Racist reporting, sitting out to take a stand, and a new sports quiz show
By Natalie Serafini, Editor-in-Chief
Sometimes sports news requires tidbits and brief bytes, rather than lengthy in-depth articles. For those times, we suit up in our Sport Shorts and delve into the curious occurrences of athletics.
That Vancouver newspaper in the red
The Vancouver Sun is apologizing for running an article featuring a photo with a racially insensitive caption on September 23. The online article noted that Vancouver Canucks player Jordan Subban had scored his first NHL goal, and the caption for the photo of Subban celebrating with his teammates identified Subban as the “dark guy in the middle.”
The Vancouver Province also ran the photo, and both newspapers have tweeted that they will ensure such insensitivity never happens again, and that they’re investigating the matter. The Vancouver Sun’s digital deputy editor, Gillian Burnett, is claiming that a photographer wrote the caption. For his part, Subban had a very gracious response to the egregious caption.
In an interview with the Vancouver Province, Subban said, “I heard about that. I had a chance to talk to a representative from the paper and it seemed like a pretty honest mistake. Am I worried about that? No. If people should be talking about something, it should be the way I played last night rather than that. Hopefully it will just die down.”
Qatari players sit out to take a stand
The Qatar women’s basketball team walked away from a tournament in protest of the International Basketball Federation (FIBA) ban on headscarves.

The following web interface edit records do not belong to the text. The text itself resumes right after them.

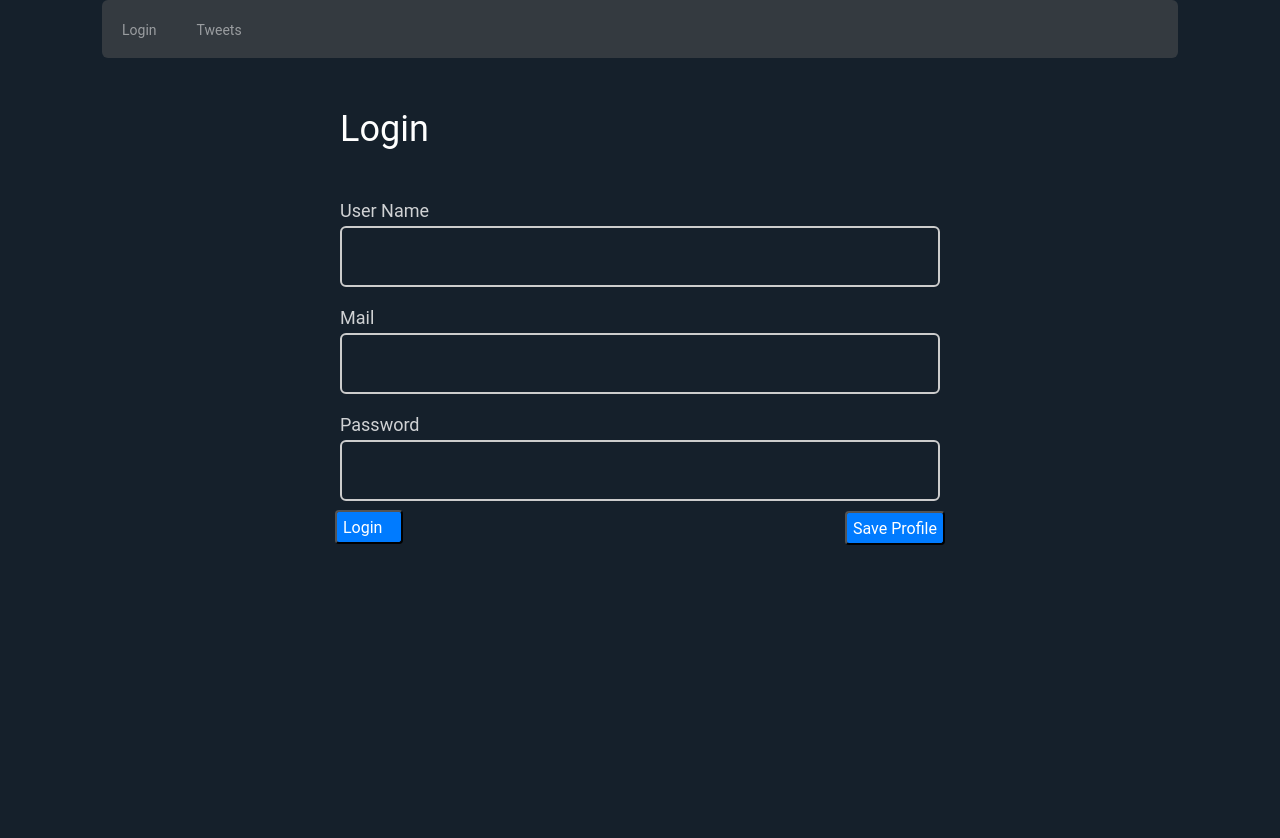
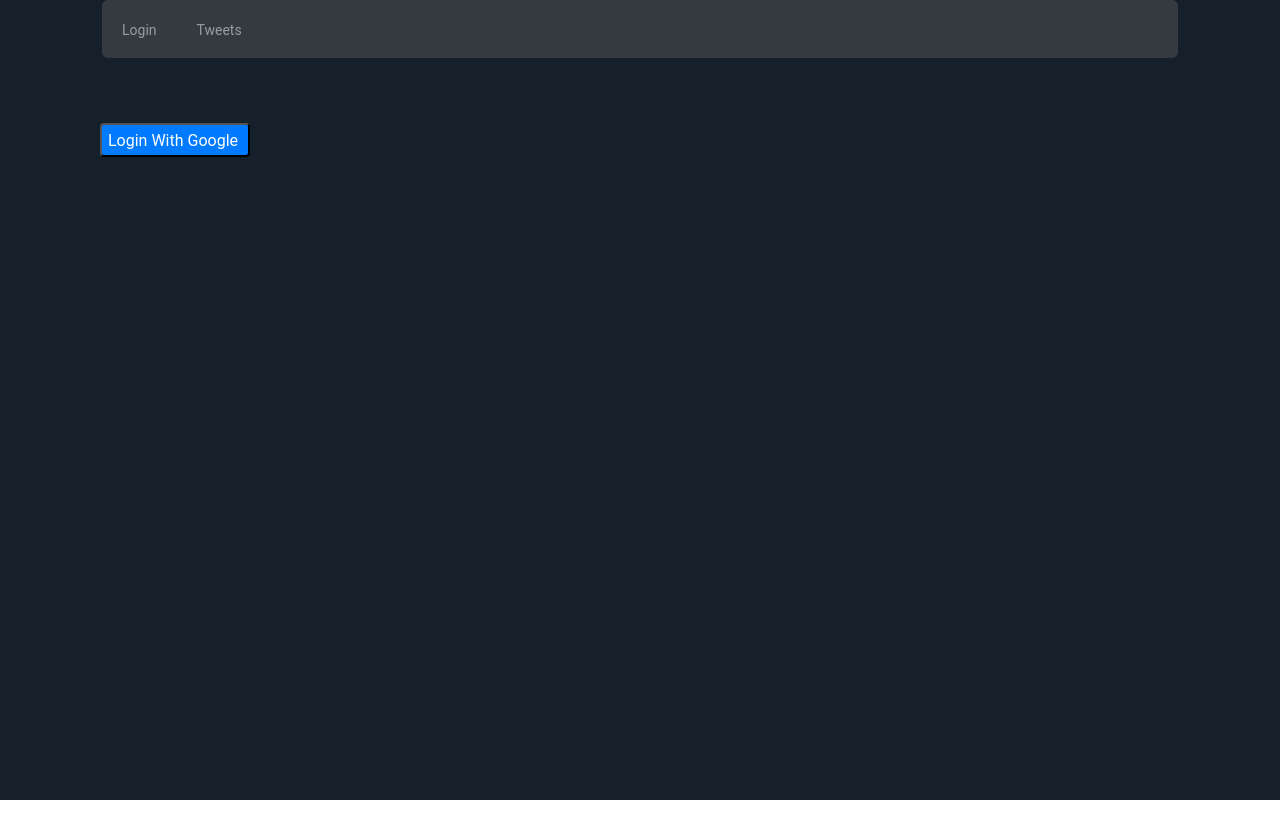
Before and after one commit to mark-itc/microblogging-YonahDiaz, a React (Create React App) app in the folder micro-blogging/: page / in a window 1280 px wide. Shown: the top 838 px of the page. After the commit the page ends 800 px from the top, so only its background shows below. Built offline with nearby package versions, Linux system fonts and the light colour scheme; the HTML template or start-up script is replaced by a standard one.

Commit message:
Milestone 6
Didn't had time to implement the other method for login, only google

```diff
--- a/micro-blogging/src/App.js
+++ b/micro-blogging/src/App.js
@@ -27,27 +27,32 @@ function NavBar() {
 
 function App() {
   const [text, setText] = useState("");
-  const [tweets, setTweets] = useState([]);
   const [isPending, setIsPending] = useState(false);
-  const [newUserName, setNewUserName] = useState("");
-
+  const [name, setName] = useState("");
+  const [isLogged, setIsLogged] = useState(false);
+  const [email, setEmail] = useState([]);
+  const [profilePic, setProfilePic] = useState([]);
   return (
     <div className="App">
       <AppContext.Provider
         value={{
           text,
           setText,
-          tweets,
-          setTweets,
           isPending,
           setIsPending,
-          newUserName,
-          setNewUserName,
+          name,
+          setName,
+          isLogged,
+          setIsLogged,
+          email,
+          setEmail,
+          profilePic,
+          setProfilePic,
         }}
       >
         <NavBar />
         <Routes>
-          <Route path="/Tweets" element={<Home />} />
+          <Route path="/Tweets" element={isLogged ? <Home /> : <Profile />} />
           <Route path="/" element={<Profile />} />
         </Routes>
       </AppContext.Provider>
--- a/micro-blogging/src/firebase.js
+++ b/micro-blogging/src/firebase.js
@@ -1,6 +1,6 @@
 import { initializeApp } from "firebase/app";
+import { getAuth } from "firebase/auth";
 import { getFirestore } from "firebase/firestore";
-
 const firebaseConfig = {
   apiKey: "AIzaSyCHVE8qr86cwpV8BZbvJpkYzk4nmZdq1Io",
   authDomain: "yonah-microblogging-itc.firebaseapp.com",
@@ -12,3 +12,4 @@ const firebaseConfig = {
 
 const firebaseApp = initializeApp(firebaseConfig);
 export const db = getFirestore(firebaseApp);
+export const auth = getAuth(firebaseApp);
--- a/micro-blogging/src/views/Home.css
+++ b/micro-blogging/src/views/Home.css
@@ -58,6 +58,8 @@
   background: #343a40;
   border-radius: 6px;
   word-wrap: break-word;
+  overflow-wrap: break-word;
+  white-space: pre-wrap;
 }
 
 .name-date {
@@ -89,6 +91,7 @@
   height: 100%;
   display: flex;
   flex-direction: column;
+  align-items: center;
 }
 .error-140 {
   position: absolute;
@@ -129,3 +132,35 @@
     transform: rotate(360deg);
   }
 }
+
+.profile-container {
+  display: flex;
+  justify-content: space-evenly;
+  align-items: center;
+  top: 20px;
+  flex-direction: row;
+  position: relative;
+  margin: 50px;
+  width: 1076px;
+  height: 58px;
+  z-index: 99;
+  font-family: "Roboto";
+  font-style: normal;
+  font-weight: 400;
+  font-size: 14px;
+  line-height: 16px;
+  color: white;
+  border-bottom: solid 3px #f3f3f3;
+}
+
+.profile-pic {
+  border-radius: 50%;
+}
+
+.boton-next {
+  background-color: black;
+  color: white;
+  margin: 20px;
+  width: 100px;
+  border: solid 2px white;
+}
--- a/micro-blogging/src/views/Home.jsx
+++ b/micro-blogging/src/views/Home.jsx
@@ -3,8 +3,28 @@ import { useState } from "react";
 import { useEffect } from "react";
 import { useContext } from "react";
 import { AppContext } from "../App";
-import { collection, getDocs, addDoc } from "firebase/firestore";
+import {
+  query,
+  collection,
+  addDoc,
+  onSnapshot,
+  orderBy,
+  limit,
+} from "firebase/firestore";
 import { db } from "../firebase";
+
+function Profile() {
+  const { name, email, profilePic } = useContext(AppContext);
+  return (
+    <div className="profile-container">
+      <img className="profile-pic" alt="" src={profilePic} />
+      <br></br>
+      <div>User Name: {name}</div>
+      <br></br>
+      <div>Email: {email}</div>
+    </div>
+  );
+}
 
 function WriteATweet(props) {
   const { text } = useContext(AppContext);
@@ -68,26 +88,40 @@ function Error140() {
   }
 }
 
+function BotonNext(props) {
+  return (
+    <div>
+      <button className="boton-next" onClick={props.onClick}>
+        Next
+      </button>
+    </div>
+  );
+}
+
 function Home() {
-  const [user, setUser] = useState("");
+  const [stopNext, setStopNext] = useState(false);
+  let [latestDoc, setLatestDoc] = useState(10);
   const [tweets, setTweets] = useState([]);
-  const usersCollectionRef = collection(db, "user");
+  const { text, setText, isPending, setIsPending, name } =
+    useContext(AppContext);
   const tweetCollectionRef = collection(db, "tweet");
-  const getUsers = async () => {
-    const data = await getDocs(usersCollectionRef);
-    setUser(data.docs.map((doc) => ({ ...doc.data() })));
+  const qRef = query(
+    tweetCollectionRef,
+    orderBy("date", "desc"),
+
+    limit(latestDoc)
+  );
+  const getTweet = async () => {
+    onSnapshot(qRef, (snapshot) => {
+      setTweets(snapshot.docs.map((doc) => ({ ...doc.data() })));
+      setLatestDoc((latestDoc += 10));
+      if (snapshot.empty) {
+        setStopNext(true);
+      }
+      console.log(snapshot.docs);
+      console.log(stopNext);
+    });
   };
-  const getTweet = async () => {
-    const data = await getDocs(tweetCollectionRef);
-    setTweets(data.docs.map((doc) => ({ ...doc.data() })));
-  };
-  useEffect(() => {
-    getUsers();
-    getTweet();
-  }, []);
-
-  const { text, setText, isPending, setIsPending } = useContext(AppContext);
-
   useEffect(() => {
     getTweet();
   }, []);
@@ -97,17 +131,16 @@ function Home() {
   };
 
   const createTweet = async () => {
-    if (user === "" || text === "") {
+    if (name === "" || text === "") {
       return;
     } else {
       setIsPending(true);
       await addDoc(tweetCollectionRef, {
-        name: user[0].name,
+        name: name,
         content: text,
         date: String(new Date().toISOString()),
       });
       setIsPending(false);
-      getTweet();
     }
   };
 
@@ -118,8 +151,17 @@ function Home() {
     setText("");
   };
 
+  const next = () => {
+    if (stopNext === true) {
+      return;
+    } else {
+      getTweet();
+    }
+  };
+
   return (
     <div className="Home">
+      <Profile />
       <div className="text-and-button-container">
         <WriteATweet onChange={handleChangeText} />
         <Button onClick={addTweetOnClick} />
@@ -128,6 +170,7 @@ function Home() {
       <div className="tweets-list-container">
         <Loading />
         <Tweets tweet={tweets} />
+        <BotonNext onClick={next} />
       </div>
     </div>
   );
--- a/micro-blogging/src/views/Profile.css
+++ b/micro-blogging/src/views/Profile.css
@@ -1,74 +1,8 @@
-.Profile {
-  min-height: 100vh;
-  min-width: 100vw;
-  display: flex;
-  flex-direction: column;
-  align-items: center;
-  background-color: #15202b;
+.login-button {
   position: relative;
-}
-
-.user-name-input {
-  box-sizing: border-box;
-  background-color: #15202b;
-  width: 600px;
-  height: 61px;
-  font-family: "Roboto";
-  font-style: normal;
-  font-weight: 400;
-  font-size: 16px;
-  line-height: 19px;
-  color: white;
-  margin-top: 5px;
-  border: 2px solid #cccccc;
-  border-radius: 6px;
-  resize: none;
-}
-
-.user-name {
-  width: 90px;
-  height: 21px;
-  font-family: "Roboto";
-  font-style: normal;
-  font-weight: 400;
-  font-size: 18px;
-  line-height: 21px;
-  color: rgba(255, 255, 255, 0.8);
-}
-
-.prof-title {
-  width: 103px;
-  height: 42px;
-  font-family: "Roboto";
-  font-style: normal;
-  font-weight: 400;
-  font-size: 36px;
-  line-height: 42px;
-  color: #ffffff;
-  margin-top: 50px;
-  margin-bottom: 50px;
-}
-
-.save-prof-button {
-  width: 100px;
-  height: 34px;
-  margin-top: 10px;
-  margin-left: 510px;
-  background: #007bff;
-  border-radius: 4px;
-  font-family: "Roboto";
-  font-style: normal;
-  font-weight: 400;
-  font-size: 16px;
-  line-height: 19px;
-  display: flex;
-  align-items: center;
-  text-align: center;
-  color: #ffffff;
-}
-
-.login-button {
-  width: 68px;
+  top: 100px;
+  left: -235px;
+  width: 150px;
   height: 34px;
   margin-top: -35px;
   margin-left: -305px;
--- a/micro-blogging/src/views/Profile.jsx
+++ b/micro-blogging/src/views/Profile.jsx
@@ -1,115 +1,37 @@
 import "./Profile.css";
+import { auth } from "../firebase";
+import { signInWithPopup, GoogleAuthProvider } from "firebase/auth";
 import { useContext } from "react";
 import { AppContext } from "../App";
-import { collection, addDoc } from "firebase/firestore";
-import { db } from "../firebase";
-import { useState } from "react";
-
-function InputUserName(props) {
-  const { newUserName } = useContext(AppContext);
-  return (
-    <div>
-      <div className="prof-title">Login</div>
-      <div className="user-name">User Name</div>
-      <input
-        className="user-name-input"
-        onChange={props.onChange}
-        value={newUserName}
-      ></input>
-    </div>
-  );
-}
-function InputUserMail(props) {
-  return (
-    <div>
-      <div className="user-name">Mail</div>
-      <input
-        className="user-name-input"
-        onChange={props.onChange}
-        value={props.newUserMail}
-      ></input>
-    </div>
-  );
-}
-function InputUserPass(props) {
-  return (
-    <div>
-      <div className="user-name">Password</div>
-      <input
-        className="user-name-input"
-        onChange={props.onChange}
-        value={props.newUserPass}
-      ></input>
-    </div>
-  );
-}
-
-function SaveProfileButton(props) {
-  return (
-    <div>
-      <button
-        type="submit"
-        className="save-prof-button"
-        onClick={props.onClick}
-      >
-        Save Profile
-      </button>
-    </div>
-  );
-}
-
 function Login(props) {
   return (
     <div>
       <button type="submit" className="login-button" onClick={props.onClick}>
-        Login
+        Login With Google
       </button>
     </div>
   );
 }
 
 function Profile() {
-  const { newUserName, setNewUserName } = useContext(AppContext);
-  const { newUserMail, setNewUserMail } = useState("");
-  const { newUserPass, setNewUserPass } = useState("");
-  const userRef = collection(db, "user");
-
-  const handleChangeTextName = (event) => {
-    setNewUserName(event.target.value);
+  const { setIsLogged, setName, setEmail, setProfilePic } =
+    useContext(AppContext);
+  const provider = new GoogleAuthProvider();
+  const signInWithGoogle = () => {
+    signInWithPopup(auth, provider)
+      .then((result) => {
+        setName(result.user.displayName);
+        setEmail(result.user.email);
+        setProfilePic(result.user.photoURL);
+        setIsLogged(true);
+      })
+      .catch((error) => {
+        console.log(error);
+      });
   };
-  const handleChangeTextMail = (event) => {
-    setNewUserMail(event.target.value);
-  };
-  const handleChangeTextPass = (event) => {
-    setNewUserPass(event.target.value);
-  };
-
-  const handleChangesMailNamePass = (event) => {
-    handleChangeTextName();
-    handleChangeTextMail();
-    handleChangeTextPass();
-  };
-
-  const createUser = async () => {
-    if (newUserName === "") {
-      return;
-    } else {
-      await addDoc(userRef, { name: newUserName });
-    }
-    setNewUserName("");
-    setNewUserMail("");
-    setNewUserPass("");
-  };
-
   return (
     <div className="Profile">
-      <InputUserName onChange={handleChangesMailNamePass} />
-      <br></br>
-      <InputUserMail newUserMail={newUserMail} />
-      <br></br>
-      <InputUserPass newUserPass={newUserPass} />
-      <SaveProfileButton onClick={createUser} />
-      <Login />
+      <Login onClick={signInWithGoogle} />
     </div>
   );
 }
```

In Article 4.4.2 of FIBA’s official rules, hijabs are banned from international play.
When UmmahSports.net contacted the International Basketball Federation regarding this matter last May, communications coordinator Simon Wilkinson responded that these rules applied “on a global scale and made no distinction between the various religions so as to ensure that none of them are being targeted specifically or discriminated against.”
Regardless of whether the federation is or is not trying to discriminate against players, the fact of the matter is that Muslim players are unfairly prevented from playing because their religious beliefs do not conform to federation rules. Ahlam Salem M al-Mana of the Qatar women’s basketball team said, “We have to show everyone that we are ready to play, but the International Association is not ready.”

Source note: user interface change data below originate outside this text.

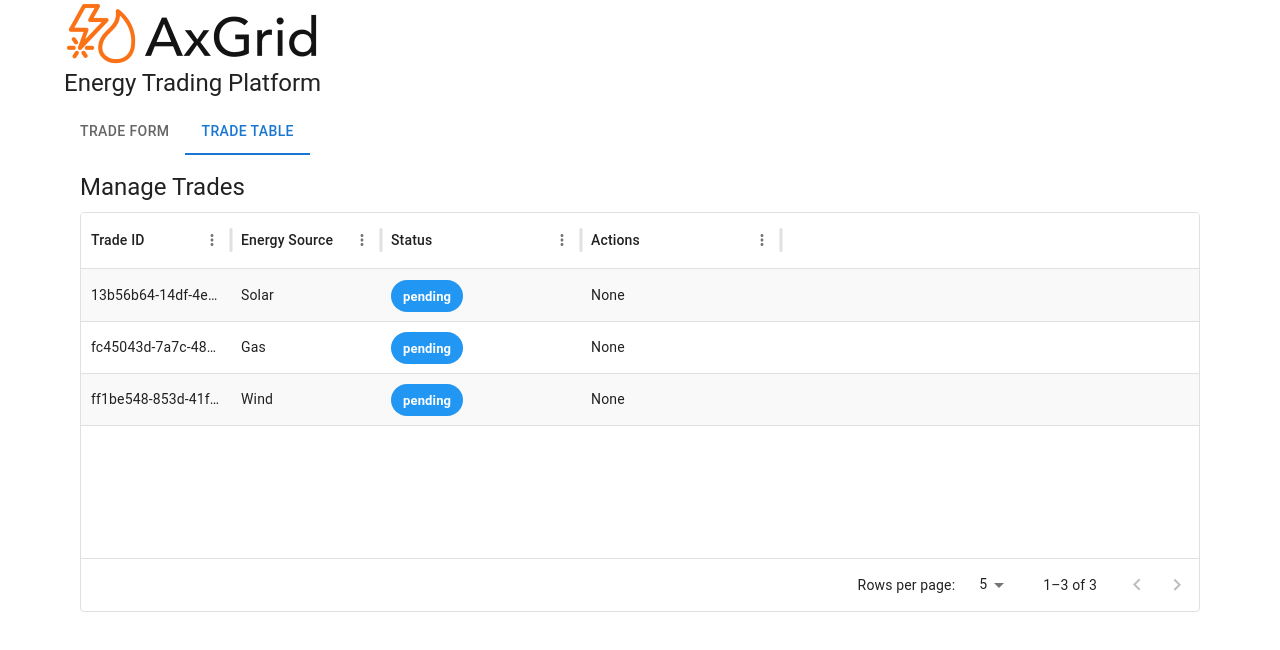
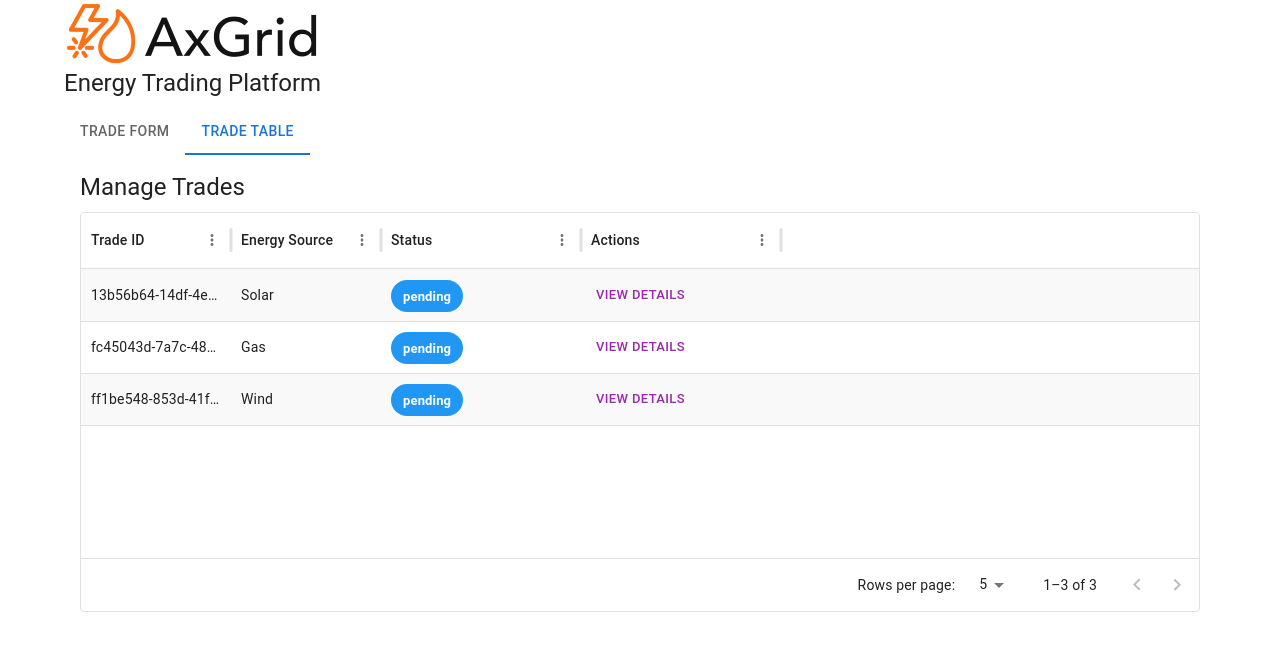
Before and after one commit to Cinema180/axgrid, a React (Create React App) app: page / in a window 1280 px wide. Both pictures are taken after a click on the tab "TRADE TABLE". Shown: the top 650 px of the page. Built offline with nearby package versions, Linux system fonts and the light colour scheme; the HTML template or start-up script is replaced by a standard one.

Commit message:
Created Actions button to view trade details and removed the click row to view details feature.

```diff
--- a/src/components/TradeTable.tsx
+++ b/src/components/TradeTable.tsx
@@ -1,7 +1,7 @@
 import React, { useEffect, useState } from 'react';
 import { DataGrid, GridColDef } from '@mui/x-data-grid';
-import { Box, Typography, Button, Chip, CircularProgress } from '@mui/material';
-import { styled, keyframes } from '@mui/material/styles';
+import { Box, Typography, Button, Tooltip } from '@mui/material';
+import { styled } from '@mui/material/styles';
 import { Subscription } from 'rxjs';
 import { tradeService } from '../services/tradeService';
 import { Trade } from '../types/types';
@@ -38,15 +38,11 @@ function TradeTable() {
     };
   }, []);
 
-  const handleRowClick = (params: any) => {
-    const trade = params.row as Trade;
-    setSelectedTrade(trade); // Set the selected trade to show details
+  const handleViewDetails = (trade: Trade) => {
+    setSelectedTrade(trade);
   };
 
-  const handleConfirmTrade = (tradeId: string, event?: React.MouseEvent) => {
-    if (event) {
-      event.stopPropagation(); // Prevent row click event when Confirm button is clicked
-    }
+  const handleConfirmTrade = (tradeId: string) => {
     tradeService.confirmTrade(tradeId);
   };
 
@@ -77,16 +73,31 @@ function TradeTable() {
       filterable: false,
       renderCell: (params) => {
         const trade = params.row as Trade;
-        return trade.status === 'awaiting confirmation' ? (
-          <Button
-            variant="contained"
-            color="primary"
-            onClick={(event) => handleConfirmTrade(trade.id, event)} // Pass the event to prevent row click
-          >
-            Confirm Trade
-          </Button>
-        ) : (
-          'None'
+        return (
+          <Box display="flex" gap={1} alignItems="center" height="100%">
+            <Tooltip title="View this trade's details">
+              <Button
+                variant="text"
+                color="secondary"
+                size="small"
+                onClick={() => handleViewDetails(trade)}
+              >
+                View Details
+              </Button>
+            </Tooltip>
+            {trade.status === 'awaiting confirmation' && (
+              <Tooltip title="Confirm this trade">
+                <Button
+                  variant="contained"
+                  color="primary"
+                  size="small"
+                  onClick={() => handleConfirmTrade(trade.id)}
+                >
+                  Trade
+                </Button>
+              </Tooltip>
+            )}
+          </Box>
         );
       },
     },
@@ -104,7 +115,6 @@ function TradeTable() {
           paginationModel={paginationModel}
           onPaginationModelChange={(model) => setPaginationModel(model)}
           pageSizeOptions={[5, 10, 20]}
-          onRowClick={handleRowClick} // Open detail dialog on row click
           isRowSelectable={() => false}
           getRowClassName={(params) =>
             params.indexRelativeToCurrentPage % 2 === 0 ? 'even-row' : 'odd-row'
```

There are no definite plans to alter their rules, despite repeated requests from affected cultures and societies. Wilkinson states that “FIBA’s Technical Commission … has, as of yet, not recommended … any modification to Article 4.4.2,” while the Guardian reports that FIBA may discuss the matter over a “two-year ‘testing phase.’”
So you think you can sport
There’s a new sports game in town, and it’s not one that will test your brawn or mettle; this game is a quiz show which tests your sports know-how. Sports Jeopardy is hosted by sportscaster and host of The Dan Patrick Show, Dan Patrick, and premiered on Crackle on September 24. Crackle’s website describes the show as a take on the classic Alex Trebek-hosted Jeopardy, but “with the rich and diverse world of sports.” Patrick reports that they’ve taken on Howie Schwab, of ESPN’s Stump the Schwab as a consultant to ensure the questions are tough enough, and famed Trebek will also be making an appearance in one of the episodes.